Past, present, and future.Authored by Kellen Green
Splunkbase for the 2.x era
Still the most advanced idea we've done.
Within the product, you could "Search for this event on SplunkBase".
Goal was to become a repository of IT problem solving knowledge.
Users could upload anonymized eventtypes from within Splunk 2.x, tag and provide solutions on how to solve them.
Splunkbase for the 3.x era of Splunk.
Splunk 3.x brought "bundles" which became apps.
We incentivized content developers and built a taxonomy of everything (pre CIM).
Ran on PHP, MySQL, and a in-house web framework.
Shared an Apache process with splunk.com.
Fun fact, this code base is still powers newhire.splunk.com.
Site merged with Splunk>Answers.
Introduced a split domain hosting system.
"splunk-base" for Q&A and "splunkbase" for apps.
The Q&A site is managed by DZone, a 3rd party provider.
All PHP was dropped in favor of Python and Django.
Hosting moved to dedicated machines.
Laid ground work for future expansion.
Complete redesign for the Apps site.
Migrated all infrastructure to AWS.
Drastically improved search with Solr.
App packages served out of CloudFront CDN.
Moved to PostgreSQL.
App analytics added for developers.
Site redesign for the app certification project.
The Splunkbase branding was brought back.
Site redesign for the curated content project.
Added responsive design.
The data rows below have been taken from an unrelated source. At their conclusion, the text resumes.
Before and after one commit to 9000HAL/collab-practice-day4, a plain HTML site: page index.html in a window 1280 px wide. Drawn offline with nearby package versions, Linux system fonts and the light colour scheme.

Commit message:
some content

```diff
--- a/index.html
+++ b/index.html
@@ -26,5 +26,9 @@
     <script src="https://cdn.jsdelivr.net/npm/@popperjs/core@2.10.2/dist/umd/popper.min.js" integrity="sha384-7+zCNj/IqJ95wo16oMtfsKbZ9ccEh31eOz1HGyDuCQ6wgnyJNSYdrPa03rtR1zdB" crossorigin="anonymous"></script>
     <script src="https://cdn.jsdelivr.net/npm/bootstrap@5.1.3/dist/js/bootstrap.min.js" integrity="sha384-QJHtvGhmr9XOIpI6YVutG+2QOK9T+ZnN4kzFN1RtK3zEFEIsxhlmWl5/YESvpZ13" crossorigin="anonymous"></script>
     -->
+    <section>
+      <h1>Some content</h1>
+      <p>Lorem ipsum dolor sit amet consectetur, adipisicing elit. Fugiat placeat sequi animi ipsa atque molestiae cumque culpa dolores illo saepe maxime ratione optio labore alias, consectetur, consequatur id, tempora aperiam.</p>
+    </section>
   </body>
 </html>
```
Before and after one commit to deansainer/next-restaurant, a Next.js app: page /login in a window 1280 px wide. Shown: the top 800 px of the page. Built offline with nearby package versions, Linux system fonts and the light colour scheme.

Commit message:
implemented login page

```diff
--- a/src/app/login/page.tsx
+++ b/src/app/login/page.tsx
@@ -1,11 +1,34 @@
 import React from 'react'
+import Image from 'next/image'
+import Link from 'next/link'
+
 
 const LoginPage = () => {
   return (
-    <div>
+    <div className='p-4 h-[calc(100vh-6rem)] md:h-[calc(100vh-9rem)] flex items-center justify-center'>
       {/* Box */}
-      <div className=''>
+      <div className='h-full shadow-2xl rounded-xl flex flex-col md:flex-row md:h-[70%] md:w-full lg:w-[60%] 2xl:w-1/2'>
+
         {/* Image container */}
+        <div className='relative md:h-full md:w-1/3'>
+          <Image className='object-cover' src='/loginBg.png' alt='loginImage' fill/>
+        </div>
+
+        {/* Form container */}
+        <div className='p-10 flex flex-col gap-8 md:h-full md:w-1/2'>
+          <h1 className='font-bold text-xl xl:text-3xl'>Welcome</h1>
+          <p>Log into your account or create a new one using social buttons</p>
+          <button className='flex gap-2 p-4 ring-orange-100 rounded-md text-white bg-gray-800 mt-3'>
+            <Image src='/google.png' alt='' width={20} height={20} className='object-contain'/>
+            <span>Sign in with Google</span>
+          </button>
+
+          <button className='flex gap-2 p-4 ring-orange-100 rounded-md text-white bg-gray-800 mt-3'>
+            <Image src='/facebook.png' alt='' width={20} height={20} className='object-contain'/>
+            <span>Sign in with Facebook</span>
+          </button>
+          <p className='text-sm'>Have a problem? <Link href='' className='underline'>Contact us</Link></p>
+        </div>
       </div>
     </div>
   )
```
JSON API allows users to browse for apps within Splunk.
Documentation is available here.
Authenticates users for downloading apps directly within Splunk.
User credentials are NOT stored on Splunkbase.
The request is instead passed along to splunk.com for verification.
At login Splunk sends a list of installed apps to Splunkbase.
Splunkbase responds with a list of upgrade candidates.
The data included in this API call are later used for app analytics.
No ability for developers to monetize content.
Open infrastructure leads to security vulnerabilities.
Many apps are of poor quality.